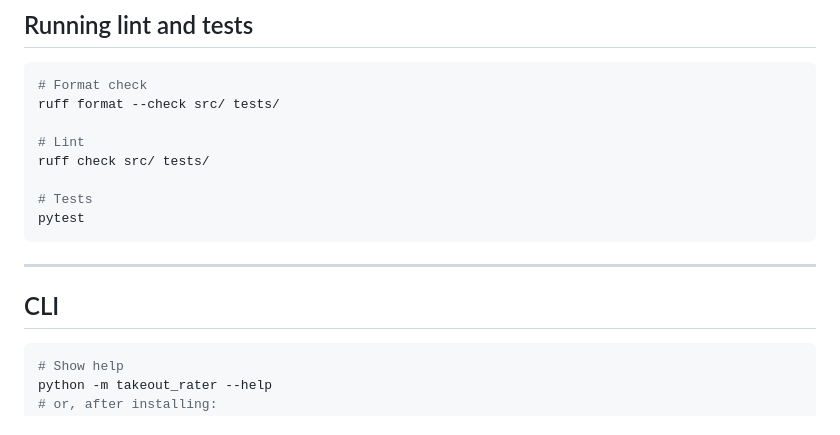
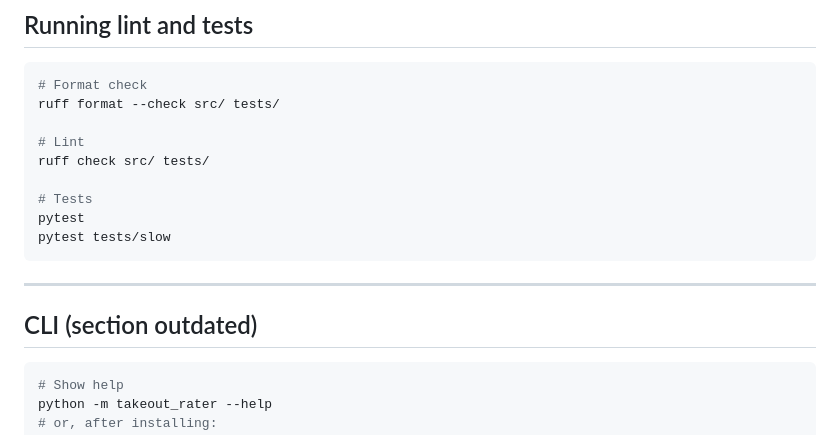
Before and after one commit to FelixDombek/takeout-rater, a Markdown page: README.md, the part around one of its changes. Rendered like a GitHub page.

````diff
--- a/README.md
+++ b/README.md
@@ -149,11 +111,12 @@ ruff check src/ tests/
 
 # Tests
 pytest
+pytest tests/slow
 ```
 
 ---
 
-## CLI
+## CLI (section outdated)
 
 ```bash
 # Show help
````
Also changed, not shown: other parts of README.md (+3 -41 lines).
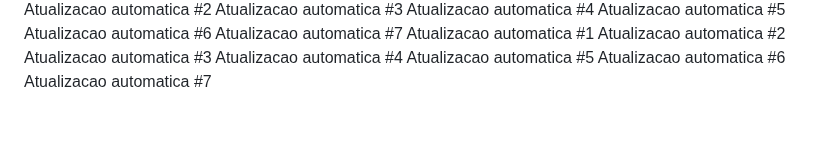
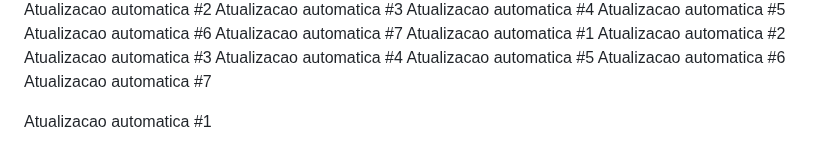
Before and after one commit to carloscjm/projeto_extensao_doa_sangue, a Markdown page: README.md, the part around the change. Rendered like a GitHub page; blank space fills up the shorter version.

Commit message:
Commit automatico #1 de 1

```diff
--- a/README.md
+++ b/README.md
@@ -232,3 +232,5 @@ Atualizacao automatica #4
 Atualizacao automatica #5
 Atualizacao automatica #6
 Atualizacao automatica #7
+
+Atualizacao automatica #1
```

[Instructions to follow]:
Write out exactly the lines between the start of the data and the line with "Also changed, not", including both, but none of the pictures.

[Expected answer]:
Before and after one commit to FelixDombek/takeout-rater, a Markdown page: README.md, the part around one of its changes. Rendered like a GitHub page.

````diff
--- a/README.md
+++ b/README.md
@@ -149,11 +111,12 @@ ruff check src/ tests/
 
 # Tests
 pytest
+pytest tests/slow
 ```
 
 ---
 
-## CLI
+## CLI (section outdated)
 
 ```bash
 # Show help
````
Also changed, not shown: other parts of README.md (+3 -41 lines).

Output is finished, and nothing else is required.